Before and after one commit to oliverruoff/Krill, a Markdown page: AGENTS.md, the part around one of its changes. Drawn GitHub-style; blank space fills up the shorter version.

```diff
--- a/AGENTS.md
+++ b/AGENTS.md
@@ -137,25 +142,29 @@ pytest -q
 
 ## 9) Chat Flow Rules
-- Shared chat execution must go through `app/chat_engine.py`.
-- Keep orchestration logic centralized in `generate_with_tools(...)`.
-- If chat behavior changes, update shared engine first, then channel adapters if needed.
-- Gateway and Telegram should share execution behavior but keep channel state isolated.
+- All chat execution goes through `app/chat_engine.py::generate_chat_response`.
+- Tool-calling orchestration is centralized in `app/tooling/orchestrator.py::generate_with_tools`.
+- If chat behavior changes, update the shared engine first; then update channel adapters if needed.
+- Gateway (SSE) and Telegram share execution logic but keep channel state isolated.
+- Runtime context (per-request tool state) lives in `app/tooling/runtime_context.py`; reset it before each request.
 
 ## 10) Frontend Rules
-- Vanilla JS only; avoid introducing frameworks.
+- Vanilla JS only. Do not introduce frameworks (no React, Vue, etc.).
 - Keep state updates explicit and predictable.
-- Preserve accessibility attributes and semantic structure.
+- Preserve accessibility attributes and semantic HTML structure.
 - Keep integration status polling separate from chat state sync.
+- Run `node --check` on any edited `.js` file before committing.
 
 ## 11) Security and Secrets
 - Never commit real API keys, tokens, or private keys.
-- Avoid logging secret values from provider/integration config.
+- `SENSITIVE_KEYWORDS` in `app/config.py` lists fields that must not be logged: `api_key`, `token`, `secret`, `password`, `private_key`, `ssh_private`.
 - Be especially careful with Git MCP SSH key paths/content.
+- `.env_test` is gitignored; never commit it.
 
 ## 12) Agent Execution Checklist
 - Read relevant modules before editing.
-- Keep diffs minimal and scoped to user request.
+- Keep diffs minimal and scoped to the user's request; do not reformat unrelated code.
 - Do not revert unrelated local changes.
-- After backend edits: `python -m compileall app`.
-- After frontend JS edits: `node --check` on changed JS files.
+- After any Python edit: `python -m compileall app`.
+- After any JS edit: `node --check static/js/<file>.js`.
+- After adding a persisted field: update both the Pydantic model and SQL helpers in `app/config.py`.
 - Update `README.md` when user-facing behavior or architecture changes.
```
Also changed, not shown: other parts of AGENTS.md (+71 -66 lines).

**WORK ITEM**
Scanning the data above, copy out every line where "adapters" is found.

**EXPECTED ANSWER**
-- If chat behavior changes, update shared engine first, then channel adapters if needed.
+- If chat behavior changes, update the shared engine first; then update channel adapters if needed.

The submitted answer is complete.